We have also been clear about the need to work with the Welsh Government to ensure it is able to invest in infrastructure in those areas in which it takes the lead, and in particular on those roads in Wales which form part of the trans-European road network—the M4 in South Wales and the North Wales Expressway.

Upgrading the M4 around Newport is an urgent priority for both Governments, and I am committed to working with the Welsh Government to deliver the improvements that are required.

In October 2012 the UK Government agreed in principle that the Welsh Government should be allowed access to capital borrowing powers to invest in infrastructure in Wales, subject to an independent revenue stream being available to it to repay the money it borrows.

That agreement has informed our consideration of the recommendations made last year by the Commission on Devolution in Wales (the Silk Commission), and I can confirm that the Government will implement the key proposals in the Commission’s first report.
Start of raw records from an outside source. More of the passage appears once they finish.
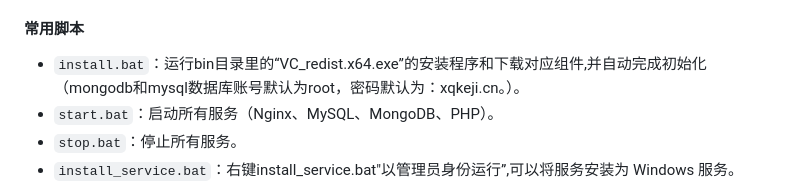
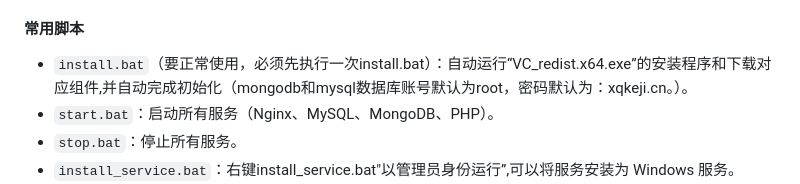
Before and after one commit to xqkeji/wnmmp, a Markdown page: README.md, the part around the change. Rendered like a GitHub page.

Commit message:
Update README.md
完善install.bat的说明

```diff
--- a/README.md
+++ b/README.md
@@ -17,7 +17,7 @@ wnmmp 提供了一系列脚本和工具来管理服务和组件。以下是主
 - **PHP**：流行的服务器端脚本语言，适用于 Web 开发。
 
 #### 常用脚本
-- `install.bat`：运行bin目录里的“VC_redist.x64.exe”的安装程序和下载对应组件,并自动完成初始化（mongodb和mysql数据库账号默认为root，密码默认为：xqkeji.cn。）。
+- `install.bat`（要正常使用，必须先执行一次install.bat）：自动运行“VC_redist.x64.exe”的安装程序和下载对应组件,并自动完成初始化（mongodb和mysql数据库账号默认为root，密码默认为：xqkeji.cn。）。
 - `start.bat`：启动所有服务（Nginx、MySQL、MongoDB、PHP）。
 - `stop.bat`：停止所有服务。
 - `install_service.bat`：右键install_service.bat"以管理员身份运行”,可以将服务安装为 Windows 服务。
```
These are:

• We will give the Welsh Ministers borrowing powers, so that they can borrow money to invest in Wales; • We will devolve certain taxes, as the Silk Commission recommended to ensure the Welsh Government has an independent funding stream to pay back the money it borrows:• We will devolve Landfill Tax and Stamp Duty Land Tax in Wales;• And we will provide for a referendum to take place so that people in Wales can decide whether some of their income tax should be devolved, in the same way as it is in Scotland.

These measures will give the Welsh Government the tools to invest in infrastructure in Wales and, in doing so, will make the National Assembly for Wales and the Welsh Government more accountable to the people in Wales who elect them. Since devolution these institutions have been accountable for how they spend taxpayers’ money. As a result of my statement today, they will be more accountable for how they raise it.

We will legislate to implement these changes as soon as parliamentary time allows. As a first step, we will publish a draft Wales Bill in the next few months to allow Parliament to scrutinise the legislation in draft.

We will enable the Welsh Government to use its existing limited borrowing powers before the new tax and borrowing powers come on stream to get the improvements to the M4 underway as soon as possible.

Before the end of the year we will announce the Government’s response to all 33 recommendations made by the Commission in its first report.